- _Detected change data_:
*** Begin section ***

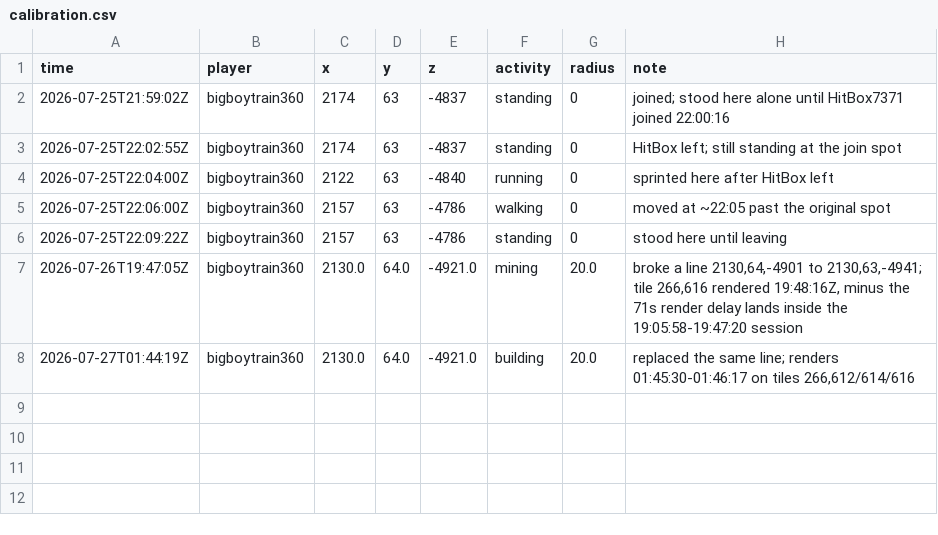
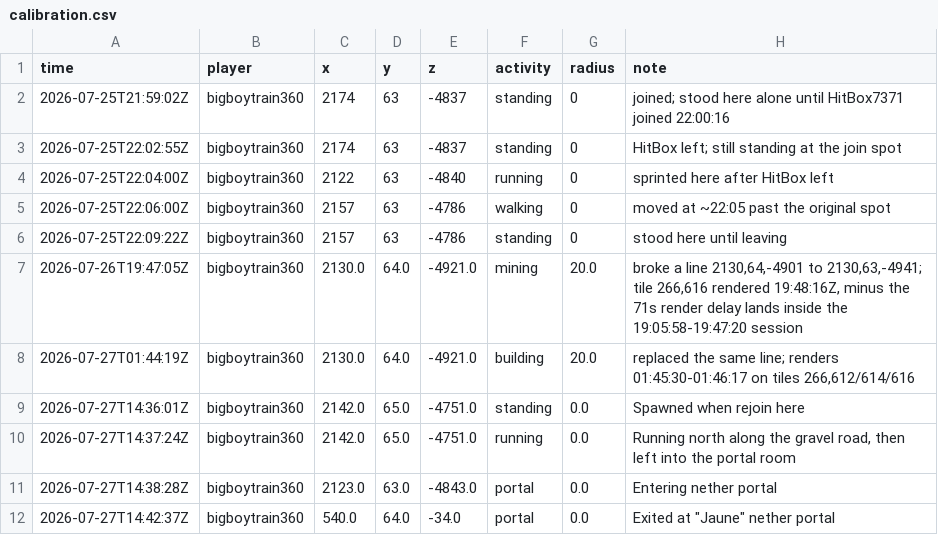
Before and after one commit to bigbarbecuetime/DynmapBlockMonitor, a CSV file: tracker/calibration/calibration.csv, drawn as a sheet; the diff names each change by its address in the sheet, - before the commit and + after, or states it on an @@ line.

```diff
--- a/tracker/calibration/calibration.csv
+++ b/tracker/calibration/calibration.csv
+row 9: 2026-07-27T14:36:01Z | bigboytrain360 | 2142.0 | 65.0 | -4751.0 | standing | 0.0 | Spawned when rejoin here
+row 10: 2026-07-27T14:37:24Z | bigboytrain360 | 2142.0 | 65.0 | -4751.0 | running | 0.0 | Running north along the gravel road, then left into the portal room
+row 11: 2026-07-27T14:38:28Z | bigboytrain360 | 2123.0 | 63.0 | -4843.0 | portal | 0.0 | Entering nether portal
+row 12: 2026-07-27T14:42:37Z | bigboytrain360 | 540.0 | 64.0 | -34.0 | portal | 0.0 | Exited at "Jaune" nether portal
```
Also changed, not shown: 6 other files.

*** End section ***

- _ASSIGNED TASK_:
Please repeat each record exactly and keep every picture out of the copy.

- _PROBLEM SOLUTION_:
Before and after one commit to bigbarbecuetime/DynmapBlockMonitor, a CSV file: tracker/calibration/calibration.csv, drawn as a sheet; the diff names each change by its address in the sheet, - before the commit and + after, or states it on an @@ line.

```diff
--- a/tracker/calibration/calibration.csv
+++ b/tracker/calibration/calibration.csv
+row 9: 2026-07-27T14:36:01Z | bigboytrain360 | 2142.0 | 65.0 | -4751.0 | standing | 0.0 | Spawned when rejoin here
+row 10: 2026-07-27T14:37:24Z | bigboytrain360 | 2142.0 | 65.0 | -4751.0 | running | 0.0 | Running north along the gravel road, then left into the portal room
+row 11: 2026-07-27T14:38:28Z | bigboytrain360 | 2123.0 | 63.0 | -4843.0 | portal | 0.0 | Entering nether portal
+row 12: 2026-07-27T14:42:37Z | bigboytrain360 | 540.0 | 64.0 | -34.0 | portal | 0.0 | Exited at "Jaune" nether portal
```
Also changed, not shown: 6 other files.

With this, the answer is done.